So, New Years is treated here with like a cross between Halloween and new years. All the new years festivities, plus dressing up in costumes, playing pranks, and burning things. As my friend Kevin says, it seriously seems like Riots, Revolutions, or the Zombie Apocalypse. The next day – complete and absolute disaster area outside. Anyway, dad and I went out on Amazonas to see the concerts and wave through the crowds of people. We were greeted with all sorts of people dressed up as all sorts of crazy things – demons, kiss, vampires, monkeys, soldiers, many many death masks. Also, we got to see several año viejos (human effigies of the old year) being beaten and burned. In the craziness, we got surrounded by a crowd of shouting children, who were distracting us to steal dad´s cigarrettes. Brats. At least they didn´t get any money. To get the idea of the crowd, dad and i ran into a cop brigade (in cars) trying to get down Amazonas about three to four blocks before the end of the mariscal. Walking slowly, we walked to the end of the Mariscal, turned around and came back. It took us about forty minutes when we finally caught up to the line of cop cars again, and they were only about 2/3 down the Mariscal because of all the people. We reached the Hilton before them. That´s slow. Beat, dad and I went back to the hotel to rest until midnight. From our hotel-room window, we saw at least five different fire-works displays going on at the same time. Coming outside at midnight, we got to continue to see fireworks every-where, along with watching all sorts of people burning their año viejos. The Hilton workers came out and burned their own año viejo, dressed in a hilton uniform. It was incredible. I love New Years here…I want to burn effigies. Absolute and complete insanity.

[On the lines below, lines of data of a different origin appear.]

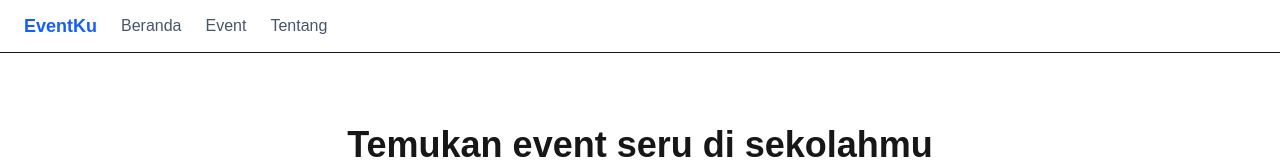
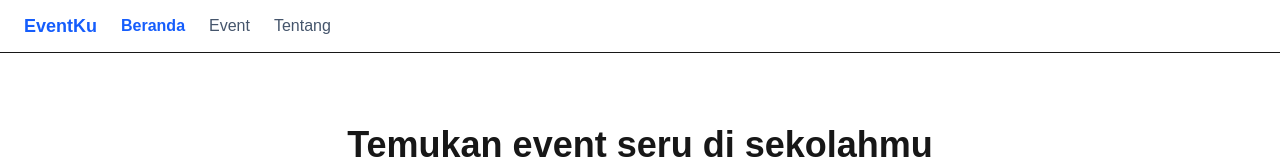
Before and after one commit to silpirpl01-debug/latihan_nextjs, a Next.js app: page / in a window 1280 px wide. Shown: the top 160 px of the page. Built offline with nearby package versions, Linux system fonts and the light colour scheme.

Commit message:
feat: tambah menu dan halaman kontak

```diff
--- a/components/components/Navbar.tsx
+++ b/components/components/Navbar.tsx
@@ -1,21 +1,31 @@
+"use client";
 import Link from "next/link";
+import { usePathname } from "next/navigation";
+
+const menu = [
+  { href: "/", teks: "Beranda" },
+  { href: "/event", teks: "Event" },
+  { href: "/tentang", teks: "Tentang" },
+];
 
 export default function Navbar() {
+  const pathname = usePathname();
   return (
     <nav className="flex items-center gap-6 border-b bg-white px-6 py-3">
       <span className="text-lg font-bold text-blue-600">EventKu</span>
-
-      <Link href="/" className="text-slate-600 hover:text-blue-600">
-        Beranda
-      </Link>
-
-      <Link href="/event" className="text-slate-600 hover:text-blue-600">
-        Event
-      </Link>
-
-      <Link href="/tentang" className="text-slate-600 hover:text-blue-600">
-        Tentang
-      </Link>
+      {menu.map((m) => (
+        <Link
+          key={m.href}
+          href={m.href}
+          className={
+            pathname === m.href
+              ? "font-semibold text-blue-600"
+              : "text-slate-600 hover:text-blue-600"
+          }
+        >
+          {m.teks}
+        </Link>
+      ))}
     </nav>
   );
 }
```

Unfortunately, the next day my dad had to go home. It was sad. I wished I could´ve stayed longer (screw work!!)

I had a great time showing dad around Ecuador, and I think he loved it too.


Good summary of my visit with Lexy. One correction: I did see her waving to me at the airport.

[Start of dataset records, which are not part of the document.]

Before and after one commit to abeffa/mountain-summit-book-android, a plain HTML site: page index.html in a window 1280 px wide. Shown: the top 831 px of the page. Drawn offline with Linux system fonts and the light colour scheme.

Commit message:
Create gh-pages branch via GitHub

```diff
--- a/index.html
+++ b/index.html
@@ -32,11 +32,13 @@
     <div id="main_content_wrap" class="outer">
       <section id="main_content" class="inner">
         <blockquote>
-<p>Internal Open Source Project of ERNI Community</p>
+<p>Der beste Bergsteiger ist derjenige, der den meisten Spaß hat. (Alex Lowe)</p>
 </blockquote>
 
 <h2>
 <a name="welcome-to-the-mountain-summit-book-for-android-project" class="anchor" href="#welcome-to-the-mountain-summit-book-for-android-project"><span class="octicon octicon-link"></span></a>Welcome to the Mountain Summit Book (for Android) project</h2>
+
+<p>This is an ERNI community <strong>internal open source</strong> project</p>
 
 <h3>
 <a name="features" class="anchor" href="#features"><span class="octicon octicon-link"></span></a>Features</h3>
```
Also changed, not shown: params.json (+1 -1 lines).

I did enjoy immensely the trip. Every day was full of new experiences as Lexy describes just about perfectly. The trip up Cotopaxi did just about do me in, mostly due to altitude — 16,000 feet up is kinda high — but I was very impressed with how well my heart performed…no problems on that account. [BTW, Lexy, I just noticed I have JPGs of some Ecuadorian paintings by the Hudson River artist Church, including Cotopaxi]

We really needed that 4 wheel drive … we just about killed that little Hyundai. And Ecua drivers are indeed crazy. Traffic regulations are mildly suggested guidance, and in order to make progress everyone passes whenever they have the opportunity on the Ecua hills. Sometimes you just have to make a guess as to whether there’s someone around the corner.

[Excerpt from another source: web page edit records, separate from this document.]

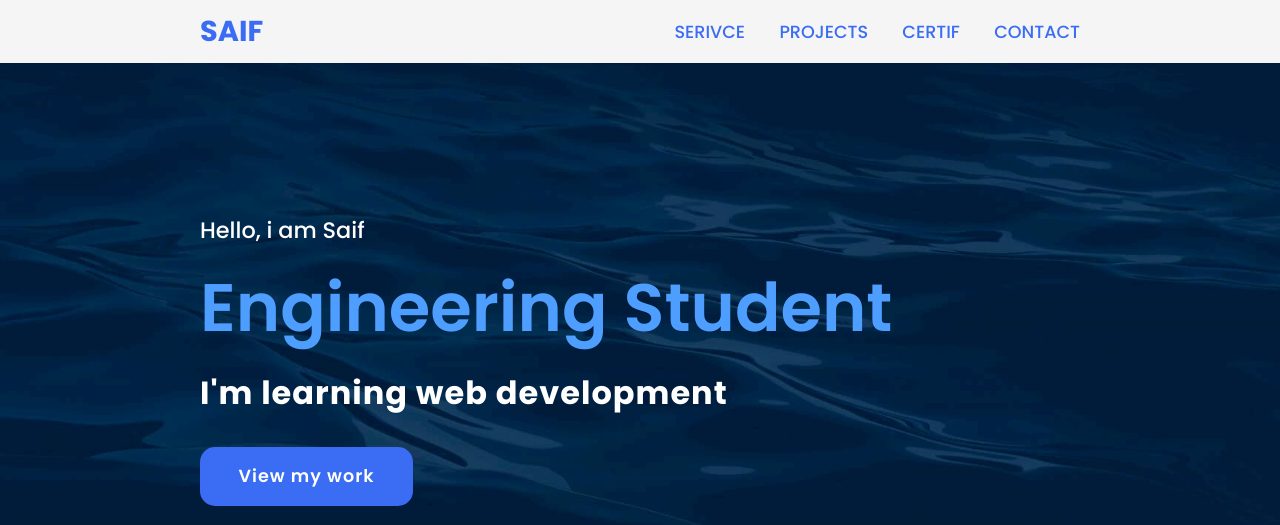
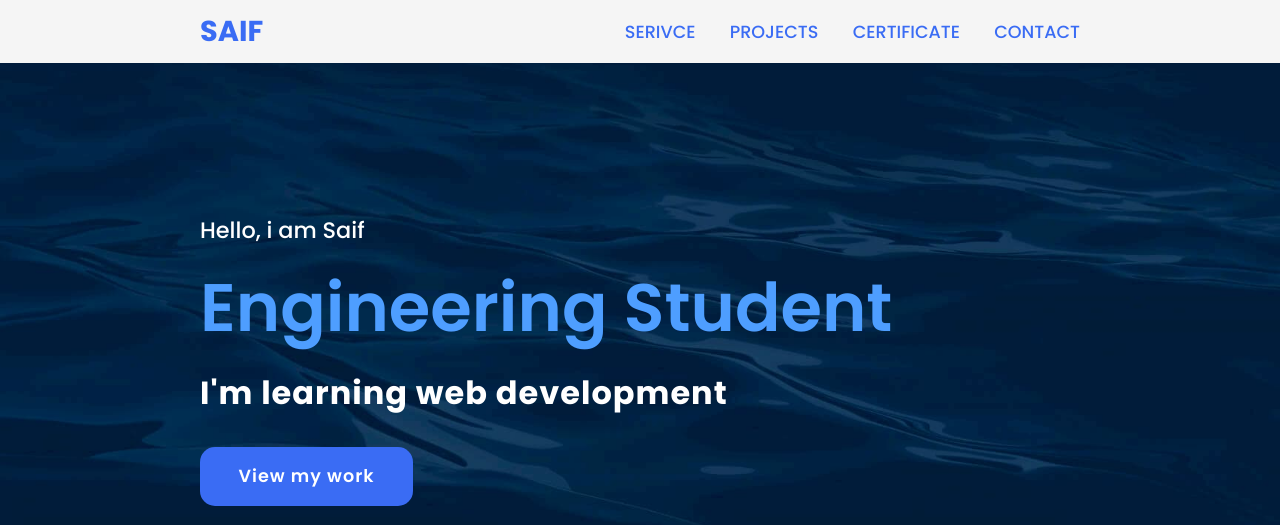
Before and after one commit to Saifweb/cv, a plain HTML site: page index.html in a window 1280 px wide. Shown: the top 525 px of the page. Drawn offline with Linux system fonts and the light colour scheme.

Commit message:
Update index.html

```diff
--- a/index.html
+++ b/index.html
@@ -15,7 +15,7 @@
         <nav class='navigation'>
             <a href="#serivce">Serivce</a>
             <a href="#projects">Projects</a>
-            <a href="#certificate" class="certificate">certif</a>
+            <a href="#certificate" class="certificate">certificate</a>
             <a href="#contact">Contact</a>
 
 
```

I have been combing thru my nearly 700 pictures and will post some to Facebook soon.

Hmmm, that doesn’t work: try this

Hi Lexy and Dee,

I read the WHOLE thing…

Colonial buildings and churches, car explorations, hiking, Papallacta, Cotopaxi and Año Viejo… you’ve experienced the BEST of Ecuador!

Me hubiera gustado conocerte en Quito Lexy,

Un abrazo,

Xavier (amigo de tu Papi)

Love your blogs. The pictures were great. Amazing that your dad made it on Cayambe-Coca. I’ll remember that during the next Blue Ridge hike. 🙂 Oh, and the horses comment … sounds like a trail ride in someone’s future. Looking forward to seeing you in the States.